▶ _WHAT YOU WILL DO_
Every entry must be echoed exactly.

EXTRACTED MATERIAL Start Marker

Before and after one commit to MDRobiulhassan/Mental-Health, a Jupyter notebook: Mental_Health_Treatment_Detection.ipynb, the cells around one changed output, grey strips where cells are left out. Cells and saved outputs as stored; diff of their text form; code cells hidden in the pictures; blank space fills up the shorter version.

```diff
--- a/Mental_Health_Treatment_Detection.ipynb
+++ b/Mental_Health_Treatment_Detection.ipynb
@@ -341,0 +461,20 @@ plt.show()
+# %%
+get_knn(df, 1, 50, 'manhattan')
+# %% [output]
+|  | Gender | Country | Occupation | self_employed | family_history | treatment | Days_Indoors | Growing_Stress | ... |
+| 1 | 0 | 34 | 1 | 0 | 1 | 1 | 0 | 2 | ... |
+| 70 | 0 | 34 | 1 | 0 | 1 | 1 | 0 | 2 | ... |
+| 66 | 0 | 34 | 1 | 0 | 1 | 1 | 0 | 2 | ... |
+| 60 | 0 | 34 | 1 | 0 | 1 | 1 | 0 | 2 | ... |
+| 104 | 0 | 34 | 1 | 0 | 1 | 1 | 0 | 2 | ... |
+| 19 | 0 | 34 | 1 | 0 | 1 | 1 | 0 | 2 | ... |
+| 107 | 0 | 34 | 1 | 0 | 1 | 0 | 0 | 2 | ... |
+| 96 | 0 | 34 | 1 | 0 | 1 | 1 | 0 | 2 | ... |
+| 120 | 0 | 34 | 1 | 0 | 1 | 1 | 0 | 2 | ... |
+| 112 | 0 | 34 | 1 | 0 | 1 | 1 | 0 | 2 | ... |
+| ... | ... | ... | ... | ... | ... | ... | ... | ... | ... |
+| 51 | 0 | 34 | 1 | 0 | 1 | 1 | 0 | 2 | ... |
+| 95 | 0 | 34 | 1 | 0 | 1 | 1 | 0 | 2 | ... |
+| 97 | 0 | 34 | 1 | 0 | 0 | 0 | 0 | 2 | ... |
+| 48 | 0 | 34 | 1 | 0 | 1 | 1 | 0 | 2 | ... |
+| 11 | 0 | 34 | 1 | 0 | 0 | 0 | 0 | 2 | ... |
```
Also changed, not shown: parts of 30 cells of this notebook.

EXTRACTED MATERIAL End Marker

▶ _EXERCISE RESPONSE_
Before and after one commit to MDRobiulhassan/Mental-Health, a Jupyter notebook: Mental_Health_Treatment_Detection.ipynb, the cells around one changed output, grey strips where cells are left out. Cells and saved outputs as stored; diff of their text form; code cells hidden in the pictures; blank space fills up the shorter version.

```diff
--- a/Mental_Health_Treatment_Detection.ipynb
+++ b/Mental_Health_Treatment_Detection.ipynb
@@ -341,0 +461,20 @@ plt.show()
+# %%
+get_knn(df, 1, 50, 'manhattan')
+# %% [output]
+|  | Gender | Country | Occupation | self_employed | family_history | treatment | Days_Indoors | Growing_Stress | ... |
+| 1 | 0 | 34 | 1 | 0 | 1 | 1 | 0 | 2 | ... |
+| 70 | 0 | 34 | 1 | 0 | 1 | 1 | 0 | 2 | ... |
+| 66 | 0 | 34 | 1 | 0 | 1 | 1 | 0 | 2 | ... |
+| 60 | 0 | 34 | 1 | 0 | 1 | 1 | 0 | 2 | ... |
+| 104 | 0 | 34 | 1 | 0 | 1 | 1 | 0 | 2 | ... |
+| 19 | 0 | 34 | 1 | 0 | 1 | 1 | 0 | 2 | ... |
+| 107 | 0 | 34 | 1 | 0 | 1 | 0 | 0 | 2 | ... |
+| 96 | 0 | 34 | 1 | 0 | 1 | 1 | 0 | 2 | ... |
+| 120 | 0 | 34 | 1 | 0 | 1 | 1 | 0 | 2 | ... |
+| 112 | 0 | 34 | 1 | 0 | 1 | 1 | 0 | 2 | ... |
+| ... | ... | ... | ... | ... | ... | ... | ... | ... | ... |
+| 51 | 0 | 34 | 1 | 0 | 1 | 1 | 0 | 2 | ... |
+| 95 | 0 | 34 | 1 | 0 | 1 | 1 | 0 | 2 | ... |
+| 97 | 0 | 34 | 1 | 0 | 0 | 0 | 0 | 2 | ... |
+| 48 | 0 | 34 | 1 | 0 | 1 | 1 | 0 | 2 | ... |
+| 11 | 0 | 34 | 1 | 0 | 0 | 0 | 0 | 2 | ... |
```
Also changed, not shown: parts of 30 cells of this notebook.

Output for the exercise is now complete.